=== Begin Enclosure ===

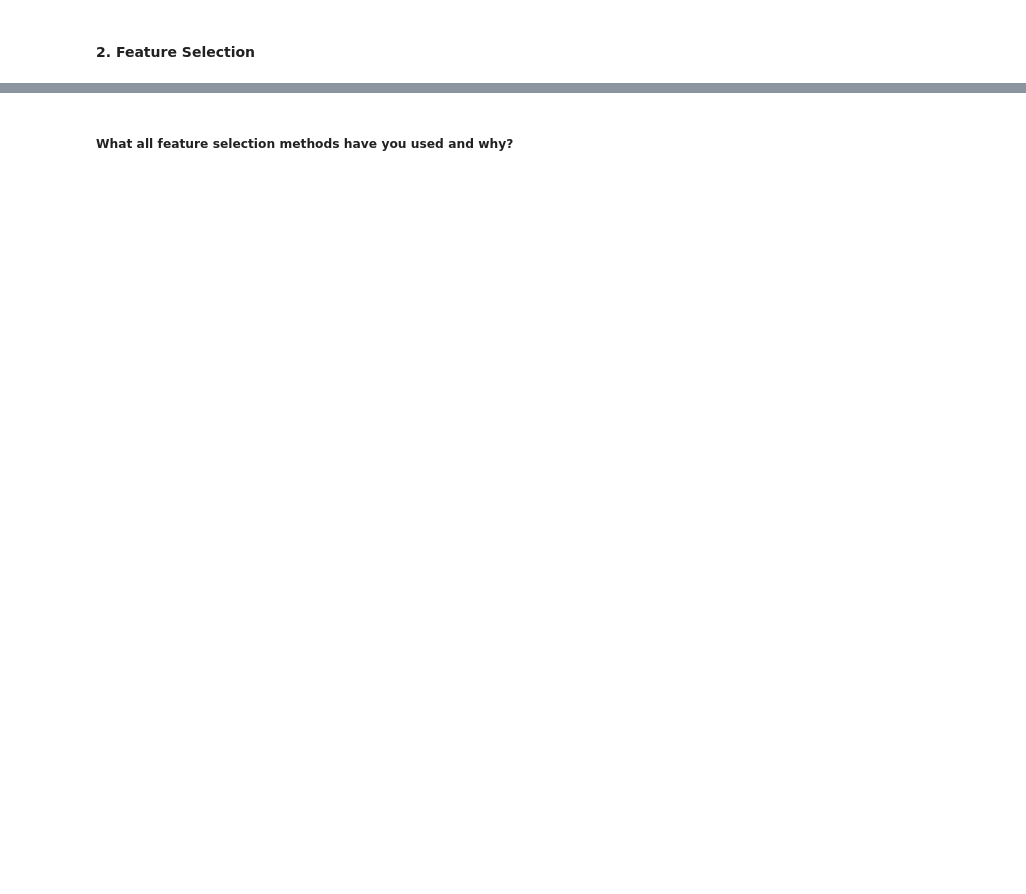
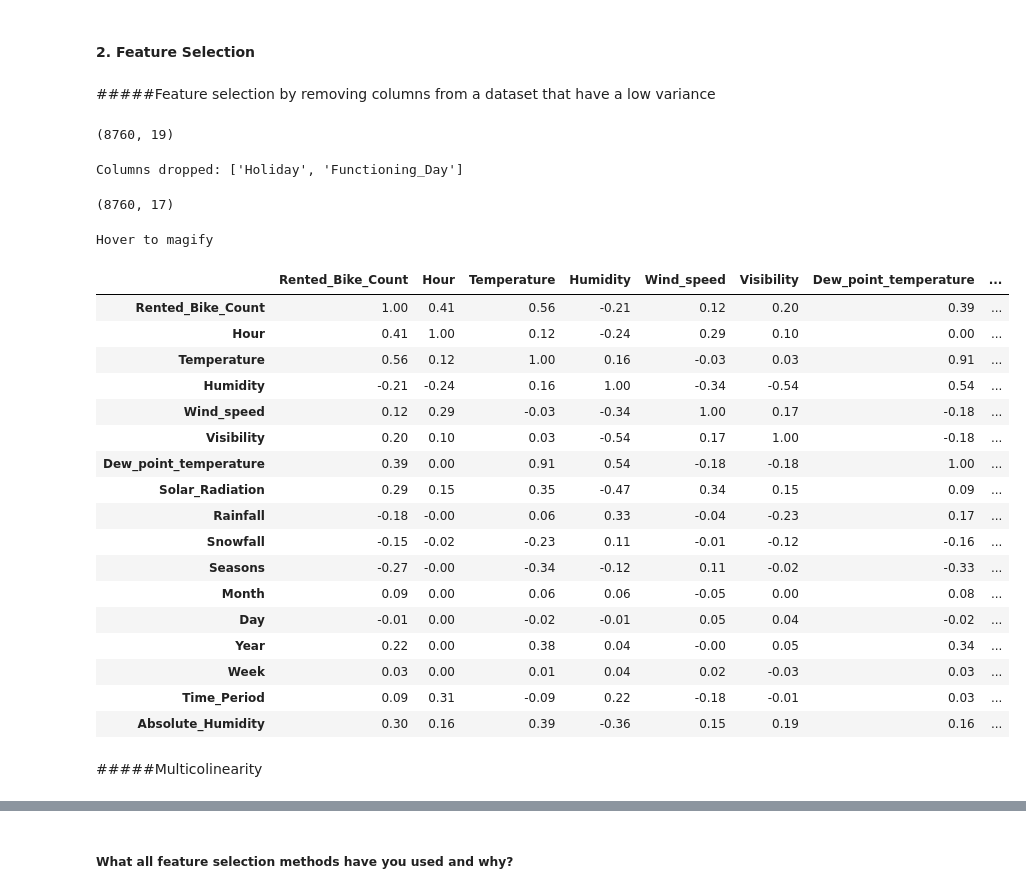
Before and after one commit to abhinav4201/Regression-Bike-Sharing-Demand-Prediction, a Jupyter notebook: Supervised_Regression_Bike_Demand_Prediction_Capstone_2.ipynb, the cells around one changed output, grey strips where cells are left out. Saved outputs shown, nothing was run; the diff lists cells and outputs as text; code cells hidden in the pictures; blank space fills up the shorter version.

Commit message:
feature selection

```diff
--- a/Supervised_Regression_Bike_Demand_Prediction_Capstone_2.ipynb
+++ b/Supervised_Regression_Bike_Demand_Prediction_Capstone_2.ipynb
@@ -1209,0 +1305,2 @@ Since, there were no missing values to handle in the given dataset no further ma
+# %%
+dd = df.copy()
@@ -1226,4 +1433,82 @@ Answer Here.
+# %%
+# np.isinf(dff).values.sum()
+# dff.replace([np.inf, -np.inf], 0, inplace=True)
+np.isinf(dd).values.sum()
+dd.replace([np.inf, -np.inf], 0, inplace=True)
 # %% [markdown]
 #### 2. Feature Selection
+# %% [markdown]
+#####Feature selection by removing columns from a dataset that have a low variance
 # %%
 # Select your features wisely to avoid overfitting
+# Checking the shape of dataset
+# dff.shape
+dd.shape
+# %% [output]
+(8760, 19)
+# %%
+# Dropping Constant and Quasi Constant Feature
+def dropping_constant(data):
+  from  sklearn.feature_selection import VarianceThreshold
+  var_thres= VarianceThreshold(threshold=0.05)
+  var_thres.fit(data)
+  concol = [column for column in data.columns
+          if column not in data.columns[var_thres.get_support()]] #var_thres.get_support() return boolean values on checking condition
+  print(f'Columns dropped: {concol}')
+  df_removed_var=data.drop(concol,axis=1)
+  return df_removed_var
+# %%
+# Calling the function
+# df_removed_var=dropping_constant(dff)
+df_removed_var=dropping_constant(dd)
+# %% [output]
+Columns dropped: ['Holiday', 'Functioning_Day']
+# %%
+# Checking the shape after feature dropped
+df_removed_var.shape
+# %% [output]
+(8760, 17)
+# %%
+# Correlation Heatmap visualization code
+corr = df_removed_var.corr()
+cmap = cmap=sns.diverging_palette(5, 250, as_cmap=True)
+
+def magnify():
+    return [dict(selector="th",
+                 props=[("font-size", "7pt")]),
+            dict(selector="td",
+                 props=[('padding', "0em 0em")]),
+            dict(selector="th:hover",
+                 props=[("font-size", "12pt")]),
+            dict(selector="tr:hover td:hover",
+                 props=[('max-width', '200px'),
+                        ('font-size', '12pt')])
+]
+
+corr.style.background_gradient(cmap, axis=1)\
+    .set_properties(**{'max-width': '80px', 'font-size': '10pt'})\
+    .set_caption("Hover to magify")\
+    .set_precision(2)\
+    .set_table_styles(magnify())
+# %% [output]
+Hover to magify
+|  | Rented_Bike_Count | Hour | Temperature | Humidity | Wind_speed | Visibility | Dew_point_temperature | ... |
+| Rented_Bike_Count | 1.00 | 0.41 | 0.56 | -0.21 | 0.12 | 0.20 | 0.39 | ... |
+| Hour | 0.41 | 1.00 | 0.12 | -0.24 | 0.29 | 0.10 | 0.00 | ... |
+| Temperature | 0.56 | 0.12 | 1.00 | 0.16 | -0.03 | 0.03 | 0.91 | ... |
+| Humidity | -0.21 | -0.24 | 0.16 | 1.00 | -0.34 | -0.54 | 0.54 | ... |
+| Wind_speed | 0.12 | 0.29 | -0.03 | -0.34 | 1.00 | 0.17 | -0.18 | ... |
+| Visibility | 0.20 | 0.10 | 0.03 | -0.54 | 0.17 | 1.00 | -0.18 | ... |
+| Dew_point_temperature | 0.39 | 0.00 | 0.91 | 0.54 | -0.18 | -0.18 | 1.00 | ... |
+| Solar_Radiation | 0.29 | 0.15 | 0.35 | -0.47 | 0.34 | 0.15 | 0.09 | ... |
+| Rainfall | -0.18 | -0.00 | 0.06 | 0.33 | -0.04 | -0.23 | 0.17 | ... |
+| Snowfall | -0.15 | -0.02 | -0.23 | 0.11 | -0.01 | -0.12 | -0.16 | ... |
+| Seasons | -0.27 | -0.00 | -0.34 | -0.12 | 0.11 | -0.02 | -0.33 | ... |
+| Month | 0.09 | 0.00 | 0.06 | 0.06 | -0.05 | 0.00 | 0.08 | ... |
+| Day | -0.01 | 0.00 | -0.02 | -0.01 | 0.05 | 0.04 | -0.02 | ... |
+| Year | 0.22 | 0.00 | 0.38 | 0.04 | -0.00 | 0.05 | 0.34 | ... |
+| Week | 0.03 | 0.00 | 0.01 | 0.04 | 0.02 | -0.03 | 0.03 | ... |
+| Time_Period | 0.09 | 0.31 | -0.09 | 0.22 | -0.18 | -0.01 | 0.03 | ... |
+| Absolute_Humidity | 0.30 | 0.16 | 0.39 | -0.36 | 0.15 | 0.19 | 0.16 | ... |
+# %% [markdown]
+#####Multicolinearity
```
Also changed, not shown: parts of 73 cells of this notebook.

=== End Enclosure ===

### AIM OF THE EXERCISE
Your copy should be the entries retyped exactly, with no images in it.

### COMPLETED EXERCISE
Before and after one commit to abhinav4201/Regression-Bike-Sharing-Demand-Prediction, a Jupyter notebook: Supervised_Regression_Bike_Demand_Prediction_Capstone_2.ipynb, the cells around one changed output, grey strips where cells are left out. Saved outputs shown, nothing was run; the diff lists cells and outputs as text; code cells hidden in the pictures; blank space fills up the shorter version.

Commit message:
feature selection

```diff
--- a/Supervised_Regression_Bike_Demand_Prediction_Capstone_2.ipynb
+++ b/Supervised_Regression_Bike_Demand_Prediction_Capstone_2.ipynb
@@ -1209,0 +1305,2 @@ Since, there were no missing values to handle in the given dataset no further ma
+# %%
+dd = df.copy()
@@ -1226,4 +1433,82 @@ Answer Here.
+# %%
+# np.isinf(dff).values.sum()
+# dff.replace([np.inf, -np.inf], 0, inplace=True)
+np.isinf(dd).values.sum()
+dd.replace([np.inf, -np.inf], 0, inplace=True)
 # %% [markdown]
 #### 2. Feature Selection
+# %% [markdown]
+#####Feature selection by removing columns from a dataset that have a low variance
 # %%
 # Select your features wisely to avoid overfitting
+# Checking the shape of dataset
+# dff.shape
+dd.shape
+# %% [output]
+(8760, 19)
+# %%
+# Dropping Constant and Quasi Constant Feature
+def dropping_constant(data):
+  from  sklearn.feature_selection import VarianceThreshold
+  var_thres= VarianceThreshold(threshold=0.05)
+  var_thres.fit(data)
+  concol = [column for column in data.columns
+          if column not in data.columns[var_thres.get_support()]] #var_thres.get_support() return boolean values on checking condition
+  print(f'Columns dropped: {concol}')
+  df_removed_var=data.drop(concol,axis=1)
+  return df_removed_var
+# %%
+# Calling the function
+# df_removed_var=dropping_constant(dff)
+df_removed_var=dropping_constant(dd)
+# %% [output]
+Columns dropped: ['Holiday', 'Functioning_Day']
+# %%
+# Checking the shape after feature dropped
+df_removed_var.shape
+# %% [output]
+(8760, 17)
+# %%
+# Correlation Heatmap visualization code
+corr = df_removed_var.corr()
+cmap = cmap=sns.diverging_palette(5, 250, as_cmap=True)
+
+def magnify():
+    return [dict(selector="th",
+                 props=[("font-size", "7pt")]),
+            dict(selector="td",
+                 props=[('padding', "0em 0em")]),
+            dict(selector="th:hover",
+                 props=[("font-size", "12pt")]),
+            dict(selector="tr:hover td:hover",
+                 props=[('max-width', '200px'),
+                        ('font-size', '12pt')])
+]
+
+corr.style.background_gradient(cmap, axis=1)\
+    .set_properties(**{'max-width': '80px', 'font-size': '10pt'})\
+    .set_caption("Hover to magify")\
+    .set_precision(2)\
+    .set_table_styles(magnify())
+# %% [output]
+Hover to magify
+|  | Rented_Bike_Count | Hour | Temperature | Humidity | Wind_speed | Visibility | Dew_point_temperature | ... |
+| Rented_Bike_Count | 1.00 | 0.41 | 0.56 | -0.21 | 0.12 | 0.20 | 0.39 | ... |
+| Hour | 0.41 | 1.00 | 0.12 | -0.24 | 0.29 | 0.10 | 0.00 | ... |
+| Temperature | 0.56 | 0.12 | 1.00 | 0.16 | -0.03 | 0.03 | 0.91 | ... |
+| Humidity | -0.21 | -0.24 | 0.16 | 1.00 | -0.34 | -0.54 | 0.54 | ... |
+| Wind_speed | 0.12 | 0.29 | -0.03 | -0.34 | 1.00 | 0.17 | -0.18 | ... |
+| Visibility | 0.20 | 0.10 | 0.03 | -0.54 | 0.17 | 1.00 | -0.18 | ... |
+| Dew_point_temperature | 0.39 | 0.00 | 0.91 | 0.54 | -0.18 | -0.18 | 1.00 | ... |
+| Solar_Radiation | 0.29 | 0.15 | 0.35 | -0.47 | 0.34 | 0.15 | 0.09 | ... |
+| Rainfall | -0.18 | -0.00 | 0.06 | 0.33 | -0.04 | -0.23 | 0.17 | ... |
+| Snowfall | -0.15 | -0.02 | -0.23 | 0.11 | -0.01 | -0.12 | -0.16 | ... |
+| Seasons | -0.27 | -0.00 | -0.34 | -0.12 | 0.11 | -0.02 | -0.33 | ... |
+| Month | 0.09 | 0.00 | 0.06 | 0.06 | -0.05 | 0.00 | 0.08 | ... |
+| Day | -0.01 | 0.00 | -0.02 | -0.01 | 0.05 | 0.04 | -0.02 | ... |
+| Year | 0.22 | 0.00 | 0.38 | 0.04 | -0.00 | 0.05 | 0.34 | ... |
+| Week | 0.03 | 0.00 | 0.01 | 0.04 | 0.02 | -0.03 | 0.03 | ... |
+| Time_Period | 0.09 | 0.31 | -0.09 | 0.22 | -0.18 | -0.01 | 0.03 | ... |
+| Absolute_Humidity | 0.30 | 0.16 | 0.39 | -0.36 | 0.15 | 0.19 | 0.16 | ... |
+# %% [markdown]
+#####Multicolinearity
```
Also changed, not shown: parts of 73 cells of this notebook.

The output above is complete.